Available at: https://digitalcommons.calpoly.edu/theses/626
Date of Award
MS in Civil and Environmental Engineering
PM2.5 variability within the neighborhood scale has not been thoroughly studied for wood burning communities. High variability in near-field PM2.5 concentration may lead to harmful public exposure since monitoring does not occur on that scale. This study measures near-field PM2.5 variability by measuring black carbon (BC), a component of PM2.5, in a 1 km2 area located in Cambria, California. BC and meteorological data (when meteorological instruments were available) were measured over thirteen 12-hour intensive operation periods (IOPs) occurring over the winters of 2009 and 2010. Near-field BC variability was measured to understand the type of exposures found in communities where many homes are burning wood simultaneously within a small area. In addition, relationships between meteorological, geographical, and burning source characteristics and BC were observed as tools for understanding BC concentration. The computer air dispersion modeling programs, ISC-PRIME and ISCST3, were also evaluated for applicability to the near field.
BC concentrations were measured using 1- to 2-minute resolution aethalometers and 12 hour resolution Personal Environmental Monitors (PEMs). On average, over all IOPs and sites, aethalometer and PEM BC averages were very similar, ranging between 200 and 250 ng/m3, or 4 and 5 µg/m3 for PM2.5, and standard deviations were often high. Averaging all BC measurements, aethalometer BC standard deviation values were 360 percent of the average BC concentration and PEM BC standard deviations were 120 percent the average BC concentration. The average standard deviation detected during each IOP was 190 percent of the average BC concentration for aethalometers and 79 percent of the average BC concentration for PEMs. The average standard deviation detected at each site was 220 percent of the average BC concentration for aethalometers and 76 percent of the average BC concentration for PEMs. The larger standard deviations measured by higher resolution aethalometers demonstrated that low resolution instruments, such as PEMs, are unable to detect high concentrations that may occur.

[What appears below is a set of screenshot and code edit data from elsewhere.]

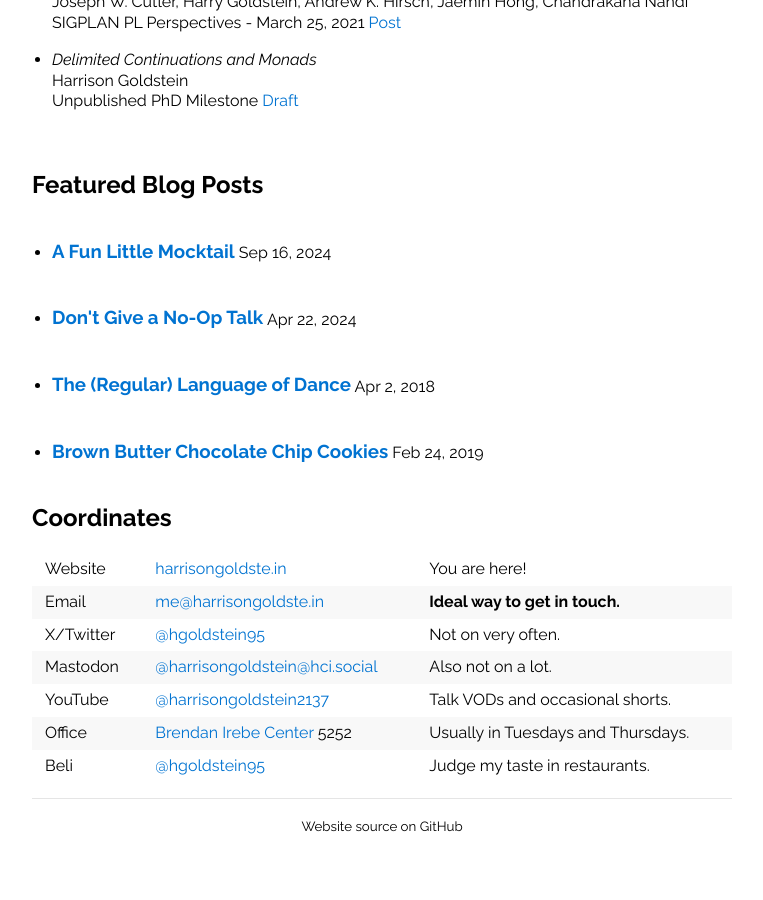
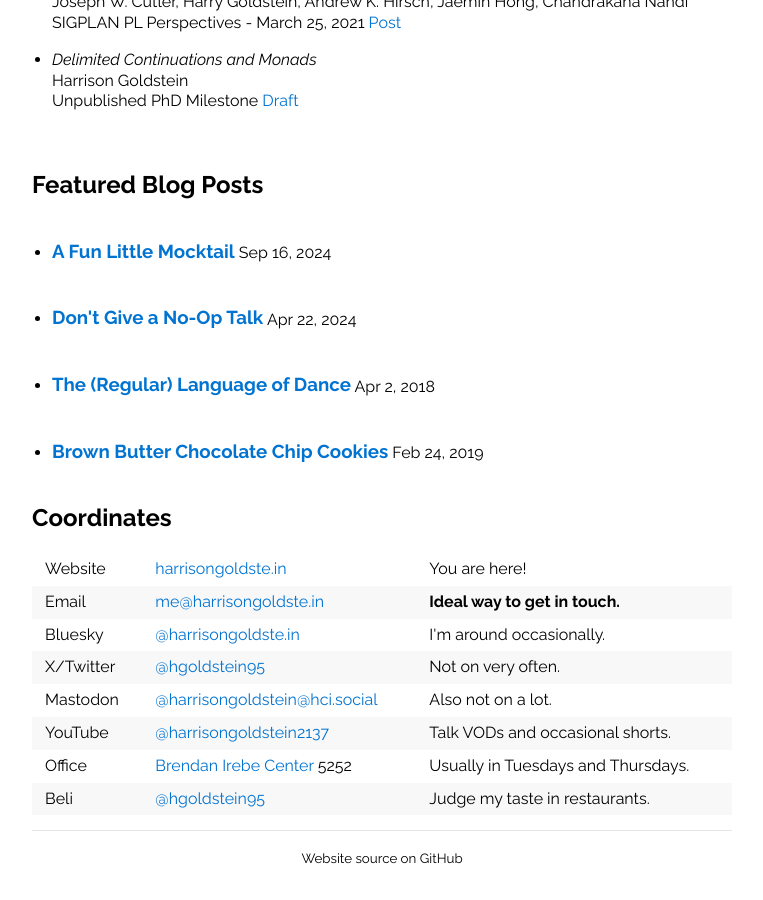
Before and after one commit to hgoldstein95/hgoldstein95.github.io, a Jekyll site: the page built from index.md, in a window 1280 px wide and 900 px high, scrolled down 2512 px. Shown: the whole window, without its empty margins (258-1021 px from the left). Built offline with Jekyll 4.4.1, drawn with Linux system fonts in a browser that asks for light colours; before the commit the page ends 3379 px from its top, so only the background shows below that.

Commit message:
Add bluesky

```diff
--- a/index.md
+++ b/index.md
@@ -190,6 +190,11 @@ Unpublished PhD Milestone [Draft](papers/drafts/wpe-ii.pdf)
         <td><strong>Ideal way to get in touch.</strong></td>
     </tr>
     <tr>
+        <td>Bluesky</td>
+        <td><a href="https://bsky.app/profile/harrisongoldste.in">@harrisongoldste.in</a></td>
+        <td>I'm around occasionally.</td>
+    </tr>
+    <tr>
         <td>X/Twitter</td>
         <td><a href="https://x.com/hgoldstein95">@hgoldstein95</a></td>
         <td>Not on very often.</td>
```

In addition to examining BC variability, multiple linear regression analyses were conducted to determine the impact of meteorological variables and geographic and burning source characteristics on BC concentration and a weighted BC deviation function (BC standard deviation divided by average BC concentration). Time impacts, humidity, and wind speed, accounted for about 50 percent of variability in aethalometer average BC and BC deviation. However, because all model assumptions were not satisfied, improvements are needed. Regression models based on PEM BC found wind speed and direction to account for about 80 percent of average PEM BC variability and number of burning sources to account for about 30 percent of PEM BC deviation. Although PEM BC models accounted for a high percentage of BC variability, few data points were available for the PEM analyses and more IOPs are needed to determine their accuracy.
When evaluating correlations between geographic and burning source characteristics and PEM BC concentrations, specific IOP and PEM sampling location explained almost 70 percent of variability in BC concentration, though model residuals suggested model bias. IOP likely explained variation in burning patterns and meteorology over each night while sampling location was likely a proxy for housing density, tree coverage, and/or elevation. Because all regression model assumptions could not be satisfied, the predictors were also observed graphically. Plotting BC concentration versus the number of burning sources suggested that number of burning sources may affect BC concentration in areas of low tree coverage and high housing density and in the case that the level of surrounding vegetation and structures are minimal. More data points will be needed to determine whether or not these relationships are significant.
ISC-PRIME and ISCST3 modeling overall tended to under predict BC concentrations with average modeled-to-measured ratios averaging 0.25 and 0.15, for ISC-PRIME and ISCST3, respectively. Correction factors of 9.75 and 18.2 for ISC-PRIME and ISCST3, respectively, were determined to bring modeled BC concentrations closer to unity, but the range of ratios was still high. Both programs were unable to consistently capture BC variability in the area and more investigation will be needed to improve models.
The results of the study indicate high BC variability exists on the near-field scale, but that the variability is not clearly explained by existing regression and air dispersion models. To prevent public exposure to harmful concentrations, more investigation will be needed to determine factors that largely influence pollutant variability on the neighborhood scale.